More than 40 leaders in the areas of industry, finance, research, and policy gathered Nov. 14 in Carlsbad, Calif., to discuss critical issues facing the HVACR industry, including climate change, energy efficiency, refrigerants, and pending legislation.

“Never before has the HVACR industry been at the forefront of so many critical global issues …,” Robert Wilkins, president of Danfoss North America, the sponsor of the event, the latest in the manufacturer's series of EnVisioneering symposia, said. “The economic trends we currently face are influencing collective business decisions today that will shape decades to come.”

Kevin Fay, president of Alcalde & Fay, an Arlington, Va.-based government-relations and public-affairs firm focusing on atmospheric- and energy-policy issues, opened the symposium by describing the political environment in Washington, D.C. He said energy, energy security, and “green” jobs likely will be part of an economic-stimulus bill in early 2009.

“There is tremendous opportunity in terms of energy-efficiency improvements and programs for the industry at large, if we find a way to position ourselves on that,” Fay said.

Fay predicted that climate-change legislation would not pass before late 2009 or 2010, but pointed out that bills in the Senate and House of Representatives in 2008 had common approaches that could become the foundation of legislation in the next Congress. For example, both the Senate and House bills separate hydrofluorocarbon (HFC) refrigerants from other greenhouse gases and establish a goal to reduce HFC global-warming contribution by nearly 80 percent over the next four decades.

David McIntosh, who served as Sen. Joseph Lieberman's counsel and legislative assistant in the areas of energy and the environment, discussed the impact on the HVACR industry of legislation mandating a phasedown of HFC refrigerants.

McIntosh predicted that future energy legislation could include “mandates on new energy-efficiency standards among manufacturers, as well as subsidies and tax incentives for the manufacturers and the purchasers of the equipment,” suggesting Congress and the administration could look to state initiatives, as well as previous federal initiatives, as models for legislation. He said he expects the Obama administration to enunciate a basic plan for climate change, outlining principles, targets, and timetables. Objectives could be outlined for certain industries, allowing Congress to work on specific portions of the climate agenda without having to write a comprehensive bill.
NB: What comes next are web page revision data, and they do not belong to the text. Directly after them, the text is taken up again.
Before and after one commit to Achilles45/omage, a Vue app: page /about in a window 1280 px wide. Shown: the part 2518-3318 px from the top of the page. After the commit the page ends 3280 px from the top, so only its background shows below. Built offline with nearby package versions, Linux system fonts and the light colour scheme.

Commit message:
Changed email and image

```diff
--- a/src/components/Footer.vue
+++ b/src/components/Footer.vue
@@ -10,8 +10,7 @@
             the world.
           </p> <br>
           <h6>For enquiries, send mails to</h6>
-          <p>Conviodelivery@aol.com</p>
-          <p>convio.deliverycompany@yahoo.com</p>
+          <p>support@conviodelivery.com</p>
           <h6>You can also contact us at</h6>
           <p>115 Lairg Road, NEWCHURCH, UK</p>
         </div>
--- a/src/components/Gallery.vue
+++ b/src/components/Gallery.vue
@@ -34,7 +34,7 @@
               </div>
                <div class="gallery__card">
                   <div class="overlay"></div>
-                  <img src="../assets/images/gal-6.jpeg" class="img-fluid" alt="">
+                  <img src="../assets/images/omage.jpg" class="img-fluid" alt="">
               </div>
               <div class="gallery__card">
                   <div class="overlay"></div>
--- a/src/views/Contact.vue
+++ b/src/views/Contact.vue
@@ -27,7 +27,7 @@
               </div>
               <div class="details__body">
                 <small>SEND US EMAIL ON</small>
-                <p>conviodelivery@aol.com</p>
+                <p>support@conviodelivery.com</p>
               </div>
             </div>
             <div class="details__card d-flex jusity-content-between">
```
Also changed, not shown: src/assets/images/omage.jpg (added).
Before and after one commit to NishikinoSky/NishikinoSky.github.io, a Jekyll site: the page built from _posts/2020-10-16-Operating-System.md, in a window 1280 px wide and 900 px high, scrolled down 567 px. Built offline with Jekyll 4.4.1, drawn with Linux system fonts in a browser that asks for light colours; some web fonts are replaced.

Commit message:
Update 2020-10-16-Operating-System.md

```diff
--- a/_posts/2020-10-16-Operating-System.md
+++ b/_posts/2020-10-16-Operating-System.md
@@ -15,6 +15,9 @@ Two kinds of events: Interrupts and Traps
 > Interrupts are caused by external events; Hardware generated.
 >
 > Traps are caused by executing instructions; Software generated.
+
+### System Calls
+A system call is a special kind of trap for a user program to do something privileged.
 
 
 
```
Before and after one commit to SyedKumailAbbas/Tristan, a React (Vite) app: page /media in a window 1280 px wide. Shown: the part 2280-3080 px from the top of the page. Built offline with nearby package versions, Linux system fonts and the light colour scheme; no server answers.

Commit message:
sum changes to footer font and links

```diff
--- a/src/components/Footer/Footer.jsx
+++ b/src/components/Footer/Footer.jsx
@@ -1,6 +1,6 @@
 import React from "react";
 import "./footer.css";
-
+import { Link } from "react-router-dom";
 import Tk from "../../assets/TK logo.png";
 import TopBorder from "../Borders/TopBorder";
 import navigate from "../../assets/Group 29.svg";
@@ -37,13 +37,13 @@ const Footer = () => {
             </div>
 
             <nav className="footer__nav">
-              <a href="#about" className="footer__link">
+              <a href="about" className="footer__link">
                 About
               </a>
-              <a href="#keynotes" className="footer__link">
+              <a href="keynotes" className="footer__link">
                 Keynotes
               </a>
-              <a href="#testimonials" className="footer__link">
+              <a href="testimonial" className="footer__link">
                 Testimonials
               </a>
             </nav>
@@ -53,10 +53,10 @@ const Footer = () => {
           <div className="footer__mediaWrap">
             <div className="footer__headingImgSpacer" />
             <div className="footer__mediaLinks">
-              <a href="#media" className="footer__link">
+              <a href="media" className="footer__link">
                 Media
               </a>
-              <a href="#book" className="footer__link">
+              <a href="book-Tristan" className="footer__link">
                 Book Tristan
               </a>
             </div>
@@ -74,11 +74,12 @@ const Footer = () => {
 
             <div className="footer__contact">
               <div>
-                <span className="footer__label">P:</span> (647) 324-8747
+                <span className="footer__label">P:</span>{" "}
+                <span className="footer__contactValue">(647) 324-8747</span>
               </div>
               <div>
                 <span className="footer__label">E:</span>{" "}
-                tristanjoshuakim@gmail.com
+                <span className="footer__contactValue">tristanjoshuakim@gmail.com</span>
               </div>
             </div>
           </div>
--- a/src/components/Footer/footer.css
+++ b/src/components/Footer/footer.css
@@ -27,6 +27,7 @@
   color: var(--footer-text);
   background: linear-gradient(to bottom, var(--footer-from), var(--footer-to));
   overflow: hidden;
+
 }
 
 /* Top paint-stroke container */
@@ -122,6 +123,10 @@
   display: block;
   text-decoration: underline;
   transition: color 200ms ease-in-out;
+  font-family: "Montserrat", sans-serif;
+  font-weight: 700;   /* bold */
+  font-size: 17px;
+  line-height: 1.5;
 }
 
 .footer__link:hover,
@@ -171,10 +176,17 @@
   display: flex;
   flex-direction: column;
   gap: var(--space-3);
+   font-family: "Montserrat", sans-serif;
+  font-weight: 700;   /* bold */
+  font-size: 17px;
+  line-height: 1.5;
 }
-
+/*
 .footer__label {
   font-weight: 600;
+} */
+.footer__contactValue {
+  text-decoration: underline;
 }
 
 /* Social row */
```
McIntosh urged the HVACR industry to follow closely the activities of the Senate Committee on Energy and Natural Resources, the House Committee on Energy and Commerce, the House Committee on Ways and Means, the Senate Committee on Finance, the Environmental Protection Agency, and the Department of Energy, all of which are or, he expects, will get involved in the climate-change issue.

Kateri Callahan, president of the Alliance to Save Energy, discussed opportunities for growth in an increasingly energy-focused economy.

Energy efficiency has been powering a major portion of the U.S. economy for more than 30 years and must play an even larger role in the future, Callahan said. Although it represents only about 4.5 percent of the world's population, the United States is the world's largest energy producer and consumer, with consumption outpacing production, resulting in the need for significant energy imports, she said.

By capturing the energy savings possible with existing technologies, global energy-demand growth could be cut by half or more over the next 15 years, Callahan said.

Citing Energy Information Administration data, Callahan said the carbon-dioxide (CO2) emissions of the U.S. building sector are almost equal to the CO2 emissions of India and Japan combined. Building codes, she concluded, must be better-written and more strongly enforced.

John Christmas, senior vice president of Hannon Armstrong, a financial-services firm in Annapolis, Md., discussed emerging methods of financing commercial-building energy efficiency.

The final speaker, Joseph Turk, president of PWI Energy Inc., a Johnson Controls global energy-management provider based in Philadelphia, said: “We cannot wait for Congress to make changes on energy-efficiency policy. We — as individuals, as an industry — need to solve the problem. We need to change the way we live to support changes in energy efficiency. And the companies that are doing that already are creating business opportunities for the future.”